Hands on and loving it
Truck Test 2012 caught the attention of Mercedes-Benz South Africa’s vice-president of commercial vehicles to such an extent that he couldn’t pass up the opportunity to take part. GAVIN MYERS spoke to Kobus van Zyl about his experience.
“And can you believe it? I was pulled over!” laughs Van Zyl as he recounts his experience driving Mercedes-Benz’s Actros 2658 entrant during Truck Test 2012. “We were just outside Harrismith when we drove past a police vehicle,” he explains. “As we went past, I pressed the hooter to wave at them – and they then proceeded to follow us with lights blazing!
“The big concern I had was that there were clear risks with a big rig like the Actros stopping on an uncompacted shoulder. We eventually found a safe place to stop, and even though it ‘damaged’ my fuel consumption, the police were actually friendly. And once they realised what we were busy with, they let us go quite quickly.
“But this was yet another example of what drivers experience every day, so I can also now update my CV with that,” laughs Van Zyl, who has held his code 14 driver’s licence for seven years now.
“I decided early on in my commercial vehicle career that the best way to have a good understanding of the products would be to drive them,” he says. “That’s why we have a motto here: ‘If you can’t drive it, you can’t sell it’.”

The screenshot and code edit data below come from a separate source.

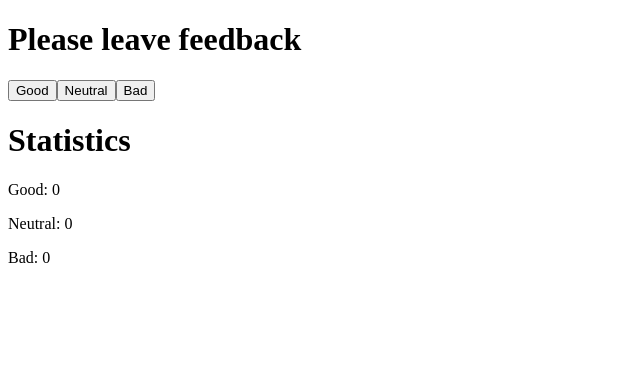
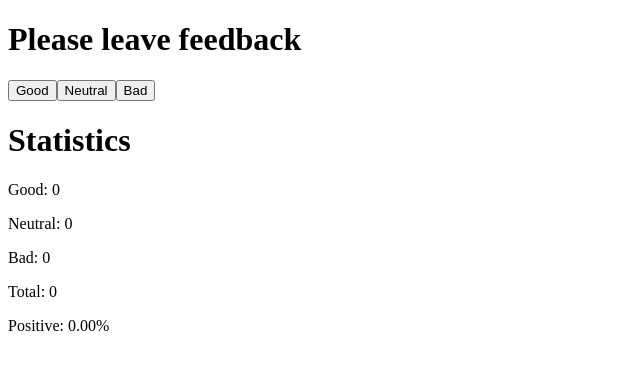
Before and after one commit to Michael-Zhinchyn/goit-react-hw-02-feedback, a React (Create React App) app: page / in a window 1280 px wide. Shown: the top 370 px of the page, without its empty margins (0-640 px from the left). Built offline with nearby package versions, Linux system fonts and the light colour scheme.

Commit message:
Update Statistics.js
update task 1 step 2. Added total votes and positive percentage

```diff
--- a/src/components/Feedback/Statistics/Statistics.js
+++ b/src/components/Feedback/Statistics/Statistics.js
@@ -1,10 +1,16 @@
 export const Statistics = ({ good, neutral, bad }) => {
+  let total = good + neutral + bad;
+  let positivePercent = total !== 0 ? (good / total) * 100 : 0;
+
+  console.log(total);
   return (
     <>
       <h1>Statistics</h1>
       <p>Good: {good}</p>
       <p>Neutral: {neutral}</p>
       <p>Bad: {bad}</p>
+      <p>Total: {total}</p>
+      <p>Positive: {positivePercent.toFixed(2)}%</p>
     </>
   );
 };
```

That said, Van Zyl doesn’t get the opportunity to do so as often as he’d like. “Taking part in this test, I wanted to experience commercial vehicles in the operational sense: with other trucks running, and spending some time with the teams and drivers of the other rigs. There was a big experience aspect for me.

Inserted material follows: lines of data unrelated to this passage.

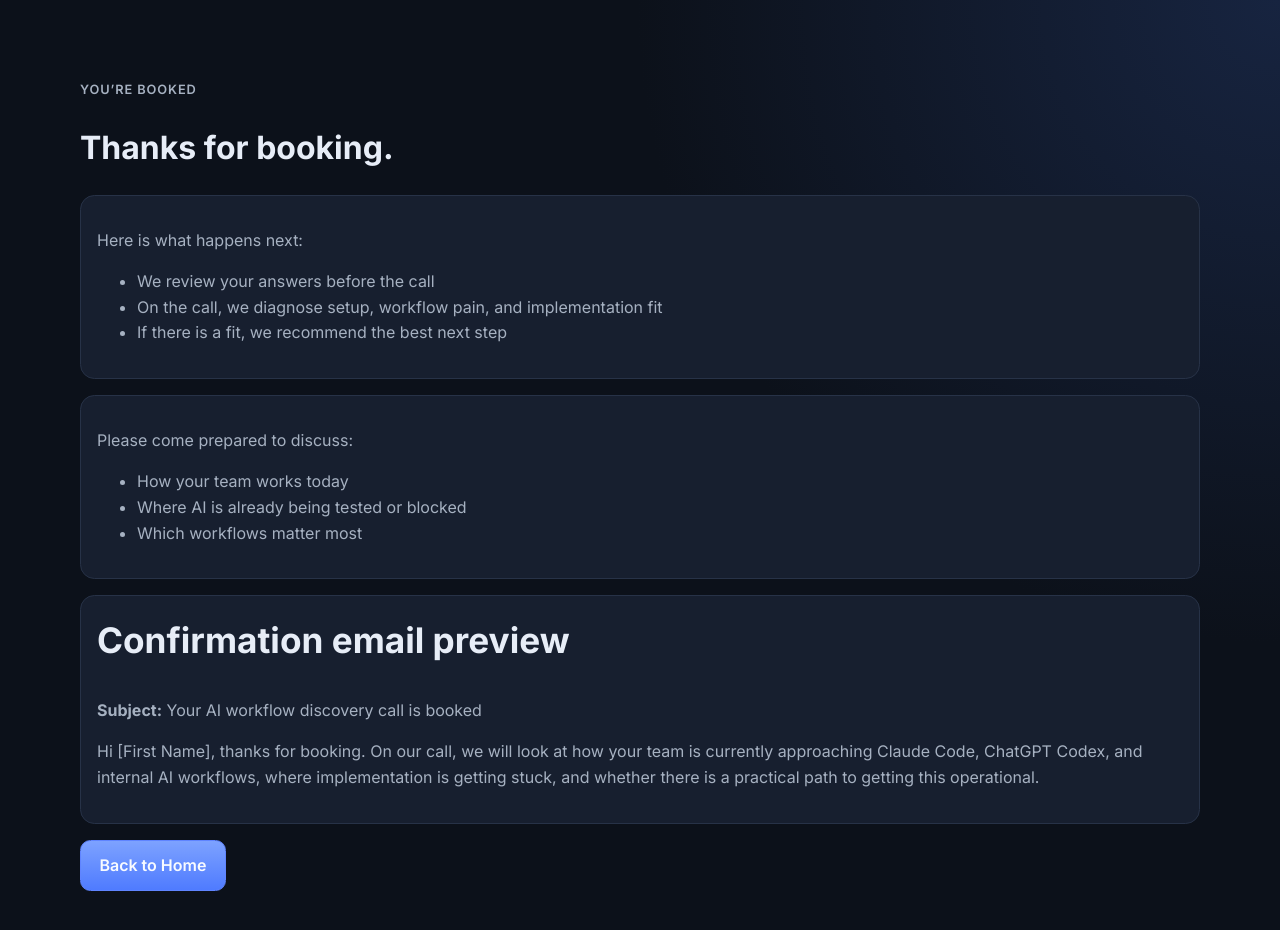
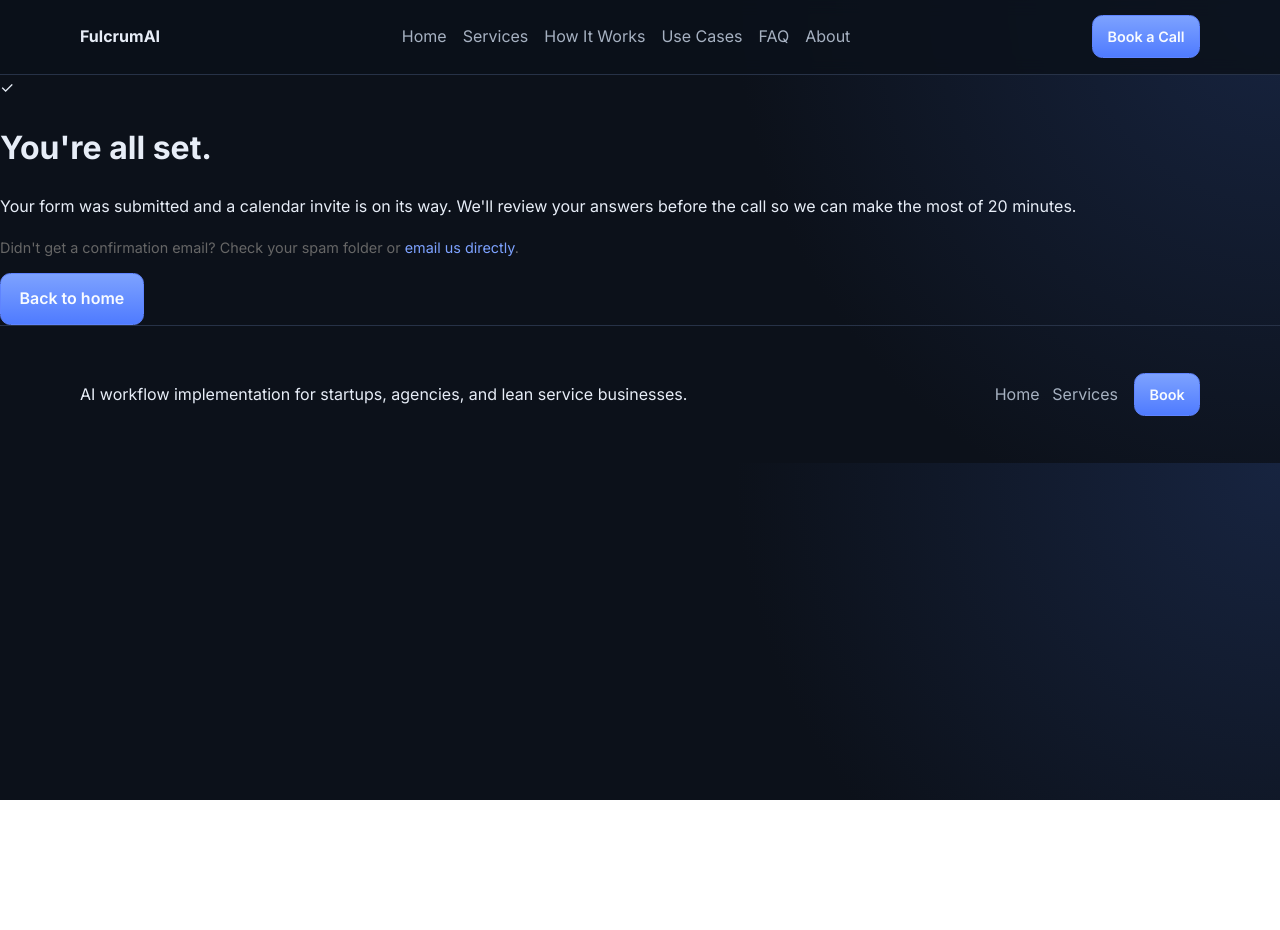
Before and after one commit to armandosanjh0-jpg/B2B-Ai-implementation, a plain HTML site: page confirmation.html in a window 1280 px wide. After the commit the page ends 800 px from the top, so only its background shows below. Drawn offline with Linux system fonts and the light colour scheme.

Commit message:
Revise confirmation.html for Fulcrum AI branding
Updated the confirmation page with new branding and content.

```diff
--- a/confirmation.html
+++ b/confirmation.html
@@ -1,37 +1,45 @@
 <!DOCTYPE html>
 <html lang="en">
-  <head><meta charset="UTF-8" /><meta name="viewport" content="width=device-width, initial-scale=1.0" /><title>You’re booked | Your Brand Name</title><link rel="preconnect" href="https://fonts.googleapis.com" /><link rel="preconnect" href="https://fonts.gstatic.com" crossorigin /><link href="https://fonts.googleapis.com/css2?family=Inter:wght@400;500;600;700;800&display=swap" rel="stylesheet" /><link rel="stylesheet" href="styles.css" /></head>
-  <body>
-    <main class="container section">
-      <p class="section-label">You’re booked</p>
-      <h1>Thanks for booking.</h1>
-      <div class="card">
-        <p>Here is what happens next:</p>
-        <ul>
-          <li>We review your answers before the call</li>
-          <li>On the call, we diagnose setup, workflow pain, and implementation fit</li>
-          <li>If there is a fit, we recommend the best next step</li>
-        </ul>
-      </div>
-      <div class="card" style="margin-top:1rem;">
-        <p>Please come prepared to discuss:</p>
-        <ul>
-          <li>How your team works today</li>
-          <li>Where AI is already being tested or blocked</li>
-          <li>Which workflows matter most</li>
-        </ul>
-      </div>
-      <div class="card" style="margin-top:1rem;">
-        <h2>Confirmation email preview</h2>
-        <p><strong>Subject:</strong> Your AI workflow discovery call is booked</p>
-        <p>
-          Hi [First Name], thanks for booking. On our call, we will look at how your team is
-          currently approaching Claude Code, ChatGPT Codex, and internal AI workflows, where
-          implementation is getting stuck, and whether there is a practical path to getting this
-          operational.
-        </p>
-      </div>
-      <p style="margin-top:1rem;"><a class="btn" href="index.html">Back to Home</a></p>
-    </main>
-  </body>
-</html>
+<head>
+<meta charset="UTF-8" />
+<meta name="viewport" content="width=device-width, initial-scale=1.0" />
+<title>You're booked | Fulcrum AI</title>
+<link rel="preconnect" href="https://fonts.googleapis.com" />
+<link rel="preconnect" href="https://fonts.gstatic.com" crossorigin />
+<link href="https://fonts.googleapis.com/css2?family=Inter:wght@400;500;600;700;800&display=swap" rel="stylesheet" />
+<link rel="stylesheet" href="styles.css" />
+</head>
+<body>
+<header class="site-header">
+  <nav class="container nav">
+    <a class="logo" href="index.html">Fulcrum<span>AI</span></a>
+    <ul class="nav-links">
+      <li><a href="index.html">Home</a></li>
+      <li><a href="services.html">Services</a></li>
+      <li><a href="how-it-works.html">How It Works</a></li>
+      <li><a href="use-cases.html">Use Cases</a></li>
+      <li><a href="faq.html">FAQ</a></li>
+      <li><a href="about.html">About</a></li>
+    </ul>
+    <a class="btn btn-small" href="book-a-call.html">Book a Call</a>
+  </nav>
+</header>
+
+<main>
+  <div class="confirm-box">
+    <div class="icon">✓</div>
+    <h1>You're all set.</h1>
+    <p>Your form was submitted and a calendar invite is on its way. We'll review your answers before the call so we can make the most of 20 minutes.</p>
+    <p style="color:#666;font-size:0.9rem;">Didn't get a confirmation email? Check your spam folder or <a href="/cdn-cgi/l/email-protection#6607140b070802091507080c0e5626010b070f0a4805090b" style="color:var(--accent);">email us directly</a>.</p>
+    <a class="btn" href="index.html">Back to home</a>
+  </div>
+</main>
+
+<footer class="site-footer">
+  <div class="container footer-grid">
+    <p>AI workflow implementation for startups, agencies, and lean service businesses.</p>
+    <ul>
+      <li><a href="index.html">Home</a></li>
+      <li><a href="services.html">Services</a></li>
+    </ul>
+    <a class="btn btn-small" href="book-a-call.html">Book
```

“But it was reinforced in my mind very quickly that there’s a constant requirement for absolute focus and concentration from the driver. Despite the fact that we’ve got so much technological support today, the driver remains the single most important factor in ensuring economical and safe operation,” says Van Zyl.
His 6,5-hour drive saw him do the Johannesburg to Harrismith and Cato Ridge to Ballito legs. Taking part in the test gave Van Zyl the opportunity to observe other drivers and see how they cope with their operational environment and the driving conditions they are subjected to.
“It was excellent for me!” he says. “I was so energised – though a little bit tired – when I got to Ballito, but it was a fantastic experience. From 05:00 when we left Alrode, to arriving in Ballito at 17:00, it was just one incredibly well-spent, well-run day.
“What stood out for me most was when we left Anderson’s Transport. The procession of beautiful vehicles in the sort of ‘grand prix’ set off, and Fritz Hellberg with his clipboard and stopwatch, everybody tense and nervous – it was actually quite an emotional moment. That was my best part of the experience,” he smiles.
“I felt the Actros performed faultlessly,” he adds. “And it was a very good experience for Mercedes-Benz and also for the transport industry in general.
“But we can do a lot more. I hope my colleagues will take me up on the challenge I set at the RFA Conference, especially with regards to doing more in terms of general public awareness – the public needs to be aware of what we do in terms of our environmental efforts, safety standards and what it takes to drive these vehicles,” he says. “It could be a great social responsibility drive.”
And maybe the traffic police won’t be so surprised by friendly truck drivers either …